There’s nothing worse than desperately needing a small piece of gear and not being able to find it. When it comes to headlamps, darkness complicates the matter even more. Pick a zippered pocket to keep your headlamp in, and don’t ever put it anywhere else unless absolutely necessary. Reaching for it will become muscle memory, even if you don’t have another light source to help you. This pocket should also be protected from elements, waterproof if possible, and high up on your body or pack in case you have to walk through water.
Steve and Janis explore this matter further here.
We mention IP rating in the product comparison chart above. IP stands for “Ingress Protection” and is a way to measure how dustproof and waterproof the housing on certain electrical equipment is. The first number shows protection against solids and the second against liquids. All the headlamps we mentioned have an IP liquid rating of 7 or 8, which means they’re all protected against some form of submersion. The “X” in the third position means those products haven’t been tested against intrusion of dust or other solids, but the Black Diamond Storm and Ledlenser both received the highest score. This chart explains what the range of ratings mean.

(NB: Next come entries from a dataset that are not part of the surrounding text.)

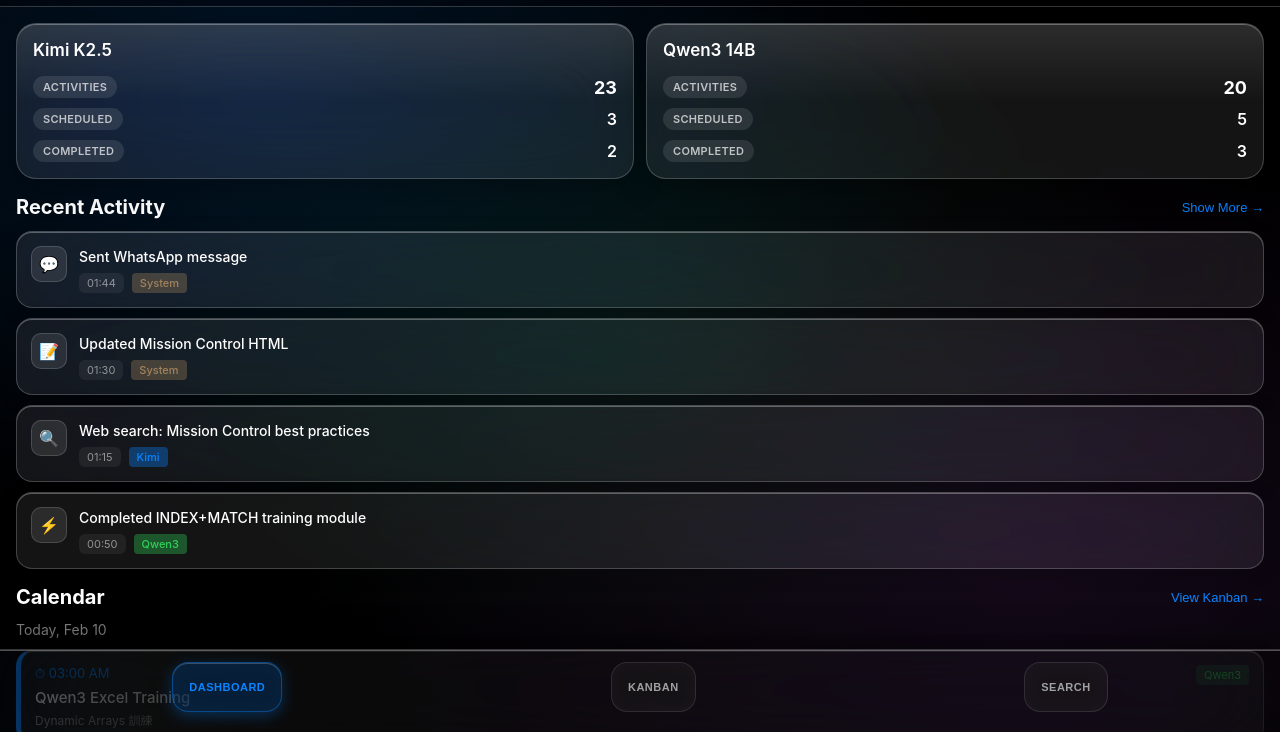
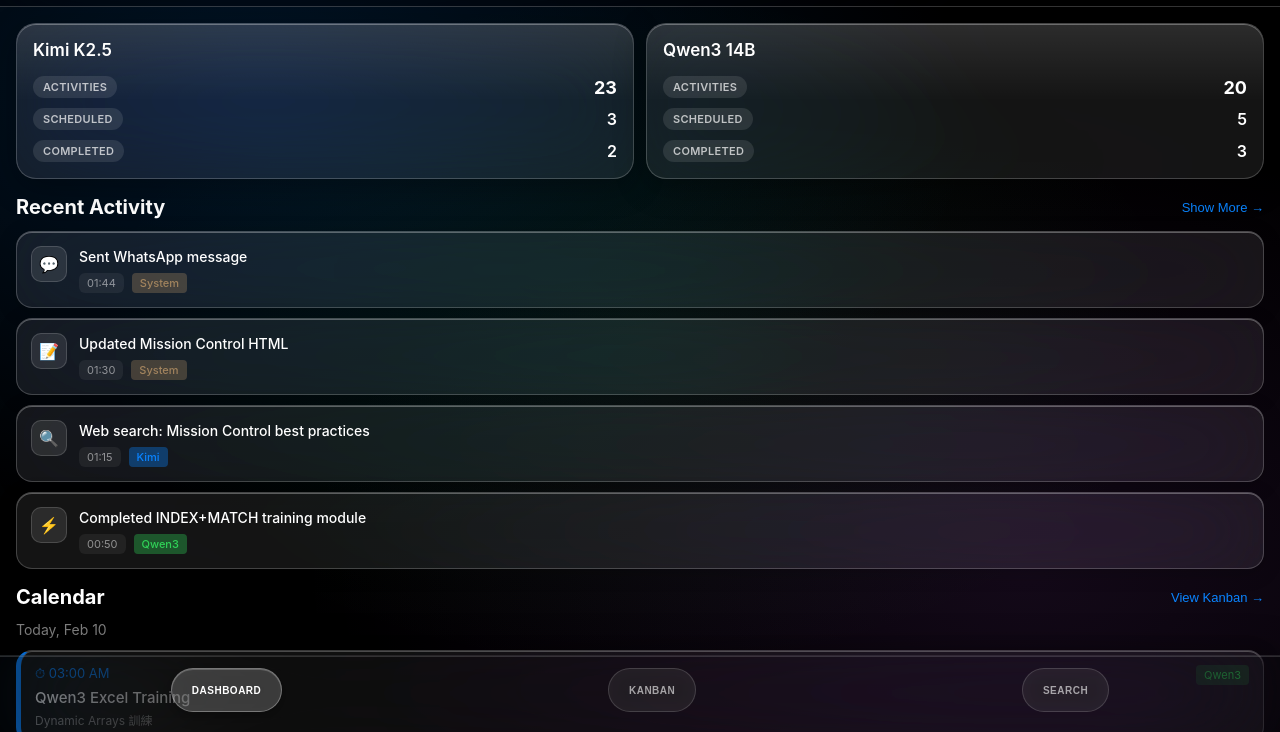
Before and after one commit to allyassistant/beta-test, a plain HTML site: page index.html in a window 1280 px wide. Shown: the part 68-800 px from the top of the page. Drawn offline with Linux system fonts and the light colour scheme.

Commit message:
Design: Pill-shaped neutral nav buttons, more transparent background

```diff
--- a/index.html
+++ b/index.html
@@ -729,12 +729,12 @@
             justify-content: space-around;
             align-items: center;
             padding: 12px 8px calc(20px + var(--safe-bottom));
-            background: rgba(0, 0, 0, 0.5);
+            background: rgba(0, 0, 0, 0.3);
             backdrop-filter: var(--glass-blur-heavy);
-            border-top: 1px solid var(--glass-border);
+            border-top: 1px solid rgba(255, 255, 255, 0.1);
             box-shadow:
-                0 -8px 32px rgba(0, 0, 0, 0.4),
-                inset 0 1px 0 var(--glass-shine);
+                0 -8px 32px rgba(0, 0, 0, 0.3),
+                inset 0 1px 0 rgba(255, 255, 255, 0.15);
             z-index: 1000;
         }
 
@@ -743,20 +743,20 @@
             flex-direction: column;
             align-items: center;
             justify-content: center;
-            gap: 6px;
-            padding: 10px 16px;
-            background: rgba(255, 255, 255, 0.05);
-            border: 1px solid rgba(255, 255, 255, 0.1);
-            border-radius: 16px;
+            gap: 4px;
+            padding: 8px 20px;
+            background: rgba(255, 255, 255, 0.08);
+            border: 1px solid rgba(255, 255, 255, 0.15);
+            border-radius: 24px;
             color: rgba(255, 255, 255, 0.6);
-            font-size: 11px;
+            font-size: 10px;
             font-weight: 600;
             text-transform: uppercase;
             letter-spacing: 0.5px;
             cursor: pointer;
             transition: all 0.25s cubic-bezier(0.4, 0, 0.2, 1);
-            min-width: 64px;
-            min-height: 50px;
+            min-width: 70px;
+            min-height: 44px;
             backdrop-filter: blur(10px);
         }
 
@@ -765,11 +765,11 @@
         }
 
         .nav-item.active {
-            color: #0A84FF;
-            background: rgba(10, 132, 255, 0.2);
-            border-color: rgba(10, 132, 255, 0.4);
+            color: var(--text-primary);
+            background: rgba(255, 255, 255, 0.2);
+            border-color: rgba(255, 255, 255, 0.3);
             box-shadow:
-                0 4px 15px rgba(10, 132, 255, 0.3),
+                0 4px 15px rgba(0, 0, 0, 0.3),
                 inset 0 1px 0 rgba(255, 255, 255, 0.2);
         }
 
```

If this headlamp can keep up with Steve, it must be good. What it might lack in extra features, it more than makes up for in general toughness and functionality when you need it most. Plus, it boasts a neoprene pad against your forehead for maximum comfort, and rechargeable batteries are available for purchase if you want to go that route.

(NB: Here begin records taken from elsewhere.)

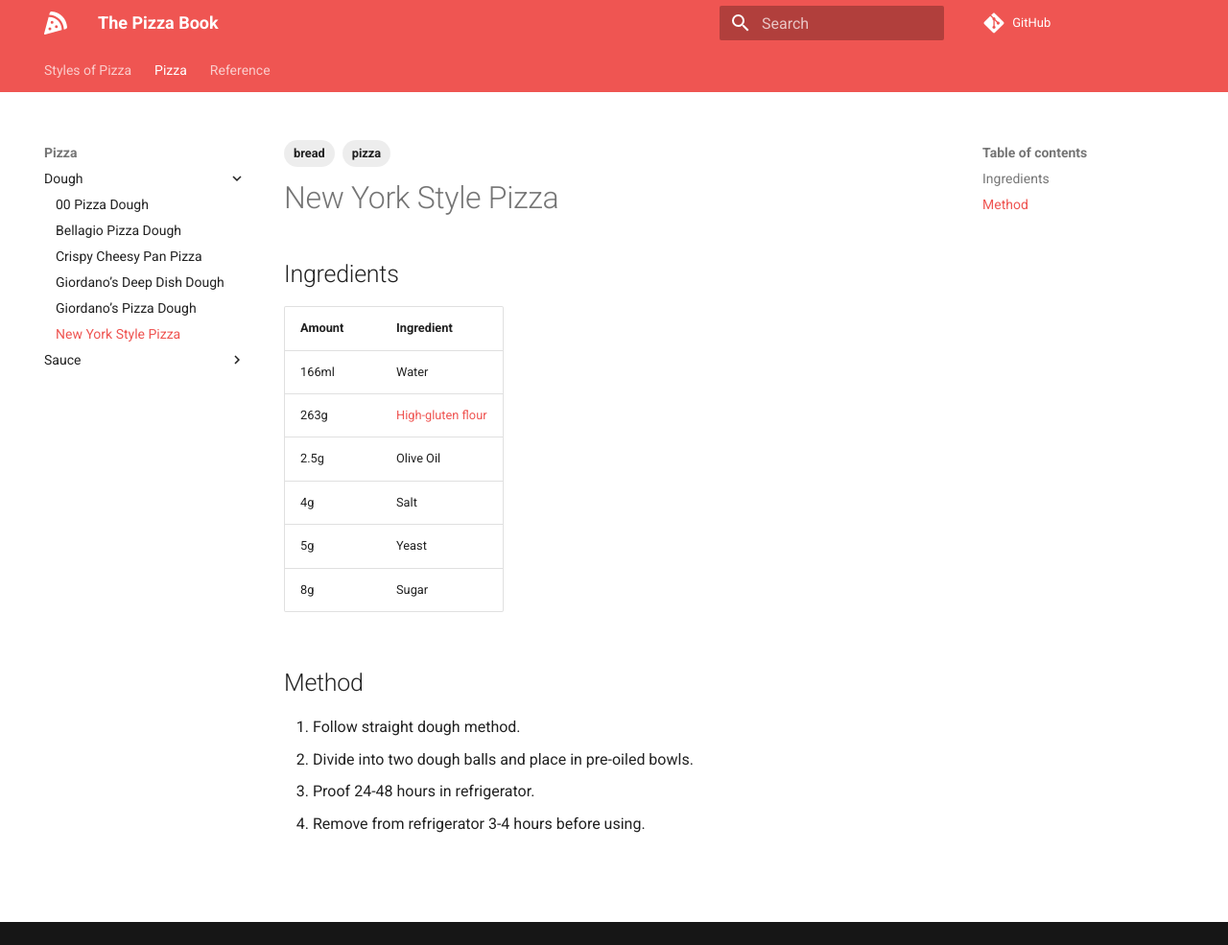
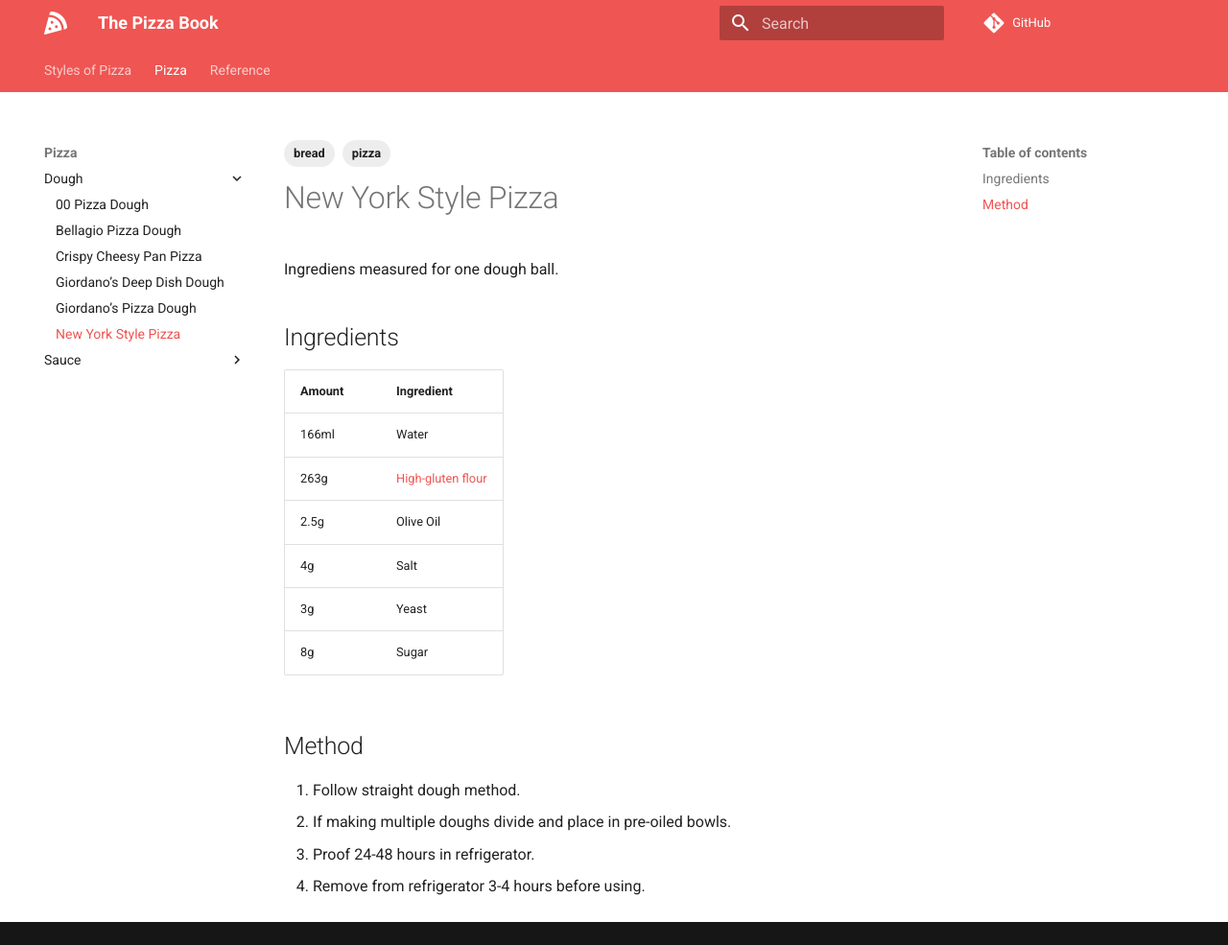
Before and after one commit to timschieck/pizza, an MkDocs documentation site: the page built from docs/pizza/Dough/New York Style Pizza.md, in a window 1280 px wide and 985 px high. Shown: the whole window at 96% size. Built offline with MkDocs 1.6.1 and Material for MkDocs 9.7.7, drawn with Linux system fonts in a browser that asks for light colours; comment, search, counter and statistics services are not loaded.

Commit message:
Modified new york style

```diff
--- a/docs/pizza/Dough/New York Style Pizza.md
+++ b/docs/pizza/Dough/New York Style Pizza.md
@@ -4,6 +4,8 @@ tags:
   - pizza
 source: Tom Lehmann
 ---
+Ingrediens measured for one dough ball.
+
 ## Ingredients
 | Amount | Ingredient                                                      |
 | ------ | --------------------------------------------------------------- |
@@ -11,11 +13,11 @@ source: Tom Lehmann
 | 263g   | [High-gluten flour](/reference/Flour/High-gluten flour) |
 | 2.5g   | Olive Oil                                                       |
 | 4g     | Salt                                                            |
-| 5g     | Yeast                                                           |
+| 3g     | Yeast                                                           |
 | 8g     | Sugar                                                           |
 
 ## Method
 1. Follow straight dough method.
-2. Divide into two dough balls and place in pre-oiled bowls.
+2. If making multiple doughs divide and place in pre-oiled bowls.
 3. Proof 24-48 hours in refrigerator.
 4. Remove from refrigerator 3-4 hours before using.
```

“Drop it, submerge it, bash it, bring it all over the world, this thing keeps on working,” Steve said. “It burns through CR123 batteries in a hurry on full blast, but if you keep it dimmed it'll last a reasonable amount of time.”

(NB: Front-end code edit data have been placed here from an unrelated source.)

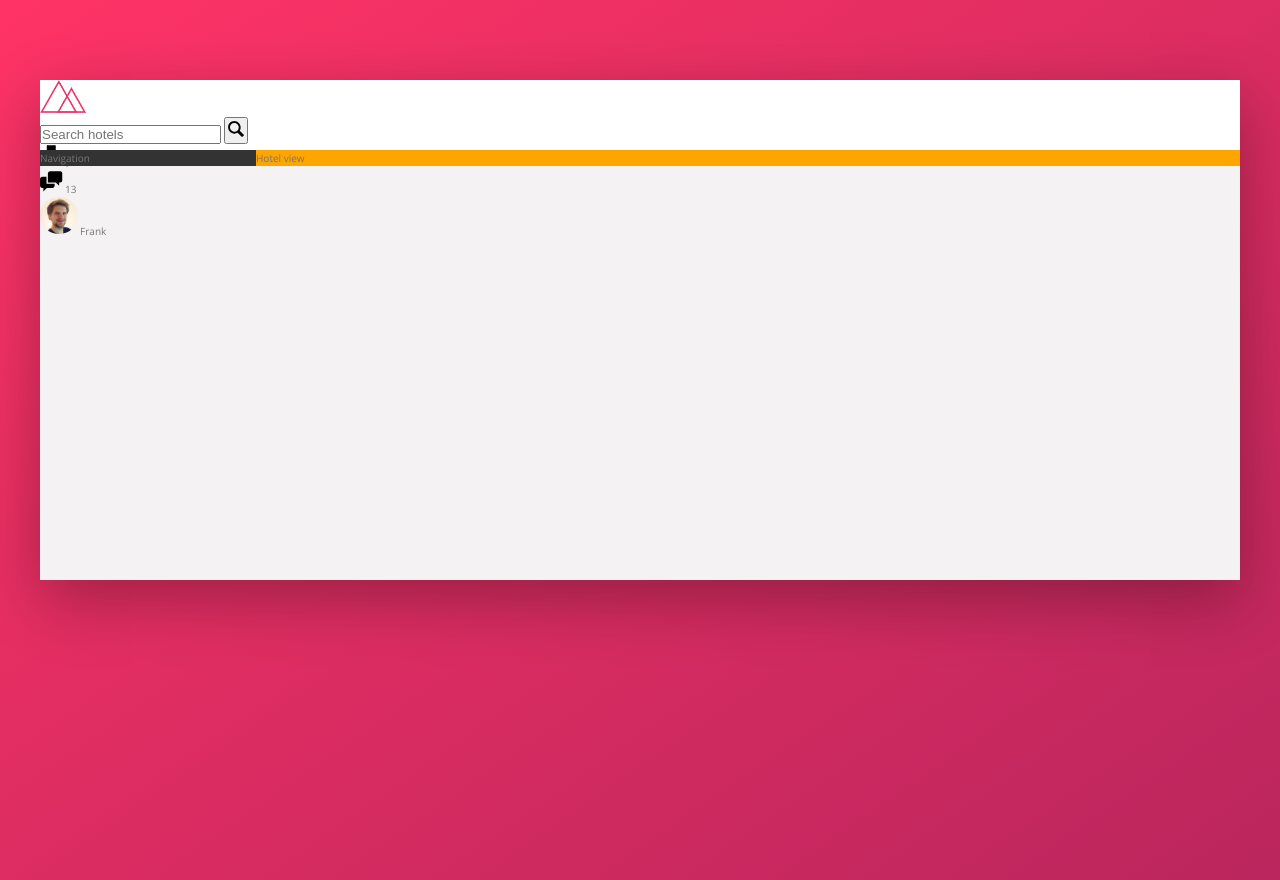
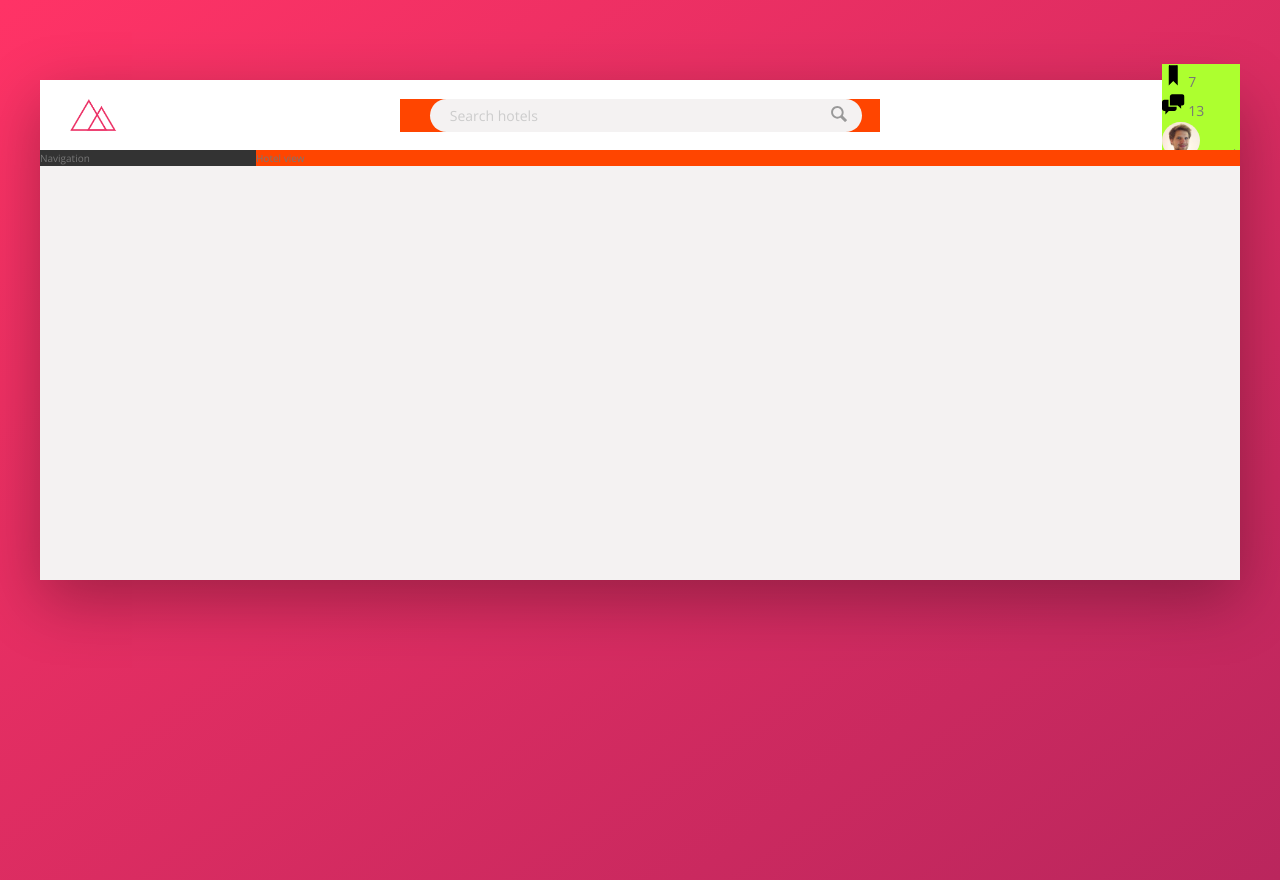
Before and after one commit to Frank-Bae/css, a website: page Trillo/starter/index.html in a window 1280 px wide. Drawn offline with nearby package versions, Linux system fonts and the light colour scheme.

Commit message:
completed part 2 of header

```diff
--- a/Trillo/starter/sass/_component.scss
+++ b/Trillo/starter/sass/_component.scss
@@ -2,7 +2,7 @@
 // LOGO
 .logo {
   height: 3.25rem;
-
+  margin-left: 3rem;
 }
 
 
@@ -10,17 +10,58 @@
 ////////////////////////////////////////////
 // SEARCH
 .search {
+  background-color: orangered;
+  flex: 0 0 40%;
+
+  display: flex;
+  align-items: center;
+  justify-content: center;
   &__input {
+    font-family: inherit;
+    font-size: inherit; // this will be inherited from the closest parent which is the header
+    background-color: var(--color-grey-light-2);
+    border: none;
+    color: inherit;
+    padding: .7rem 2rem;
+    border-radius: 100px;
+    width: 90%;
+    transition: all .2s;
+    margin-right: -3.25rem;
 
+    &:focus {
+      outline: none;
+      width: 100%;
+      background-color: var(--color-grey-light-3);
+
+    }
+
+    &::-webkit-input-placeholder {
+      font-weight: 100;
+      color: var(--color-grey-light-4);
+    }
+  }
+
+  &__input:focus + &__button {
+    background-color: var(--color-grey-light-3);
   }
 
   &__button {
+    border: none;
+    background-color: var(--color-grey-light-2);
 
+    &:focus {
+      outline: none;
+    }
+
+    &:active {
+      transform: translateY(2px);
+    }
   }
 
   &__icon {
     height: 2rem;
     width: 2rem;
+    fill: var(--color-grey-dark-3);
   }
 }
 
@@ -28,6 +69,7 @@
 //////////////////////////////////////////////
 // USER NAVIGATION
 .user-nav {
+  background-color: greenyellow;
   &__icon-box {
 
   }
--- a/Trillo/starter/sass/_layout.scss
+++ b/Trillo/starter/sass/_layout.scss
@@ -8,10 +8,14 @@
 }
 
 .header {
+  font-size: 1.4rem; //any child componenets in the header will inherit from this
   height: 7rem;
   background-color: #fff;
   border-bottom: var(--color-grey-light-2);
 
+  display: flex;
+  justify-content: space-between;
+  align-items: center;
 }
 
 .content {
@@ -26,7 +30,7 @@
 
 .hotel-view {
   background-color: #fff;
-  background-color: orange;
+  background-color: orangered;
 
   flex: 1; // this is telling flex to take up the whole width
 
```
Also changed, not shown: Trillo/starter/sass/main.css, 1 other file.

Versatility is on this headlamp’s side if Mark and Janis both pick it out of a lineup. The Storm performs in the dense whitetail woods and in the Rockies when rock-scrambling for sheep.
“Its powerful white beam is strong enough to follow a blood trail, while its red and green beams are ideal for sneaking into the woods after dark without spooking deer or washing out your night vision,” Mark said. “I'm a big fan of the full-spectrum dimmer, which allows you to adjust the brightness to just the right setting for your task at hand."
“I've made it seven days of hunting without needing a charge,” Janis said. “That's as long as I'd expect from any lithium or fancy CR-whatever battery. Not having to shop for crazy batteries is a real plus. It’s also easy to lock so the light doesn't turn on in your cargo pocket at noon while you're napping and burn your battery.”
Sean’s headlamp works overtime as a high-beam headlight for when he’s steering a boat in nightime waters or setting big spreads of dekes before daybreak. The extreme lumen output on the Ledlenser gets the job done, and that extra strap over the top ensures he doesn’t lose it to the drink.
“They're expensive, but I haven't had one break or quit on me yet,” Sean said. “The H15R Core Headlamp is my favorite model; you can focus the beam super tight to see obstacles coming ahead on night-time boat rides, but then you can dim it down and create a flooding light when you're working with your hands.”
I bought this headlamp for trail running when daylight hours are short and I know I’ll be out past dusk. It transitioned seamlessly into my first hunt last fall. The strap is easily adjustable, making a quick fit over my beanie a piece of cake, and it stays anchored even if you suddenly have to sprint through the woods (which hopefully you won’t have to do). And not for nothing, but it boasts the highest waterproof rating and the longest battery life of these four picks, so I’d take this bargain even if money were no object.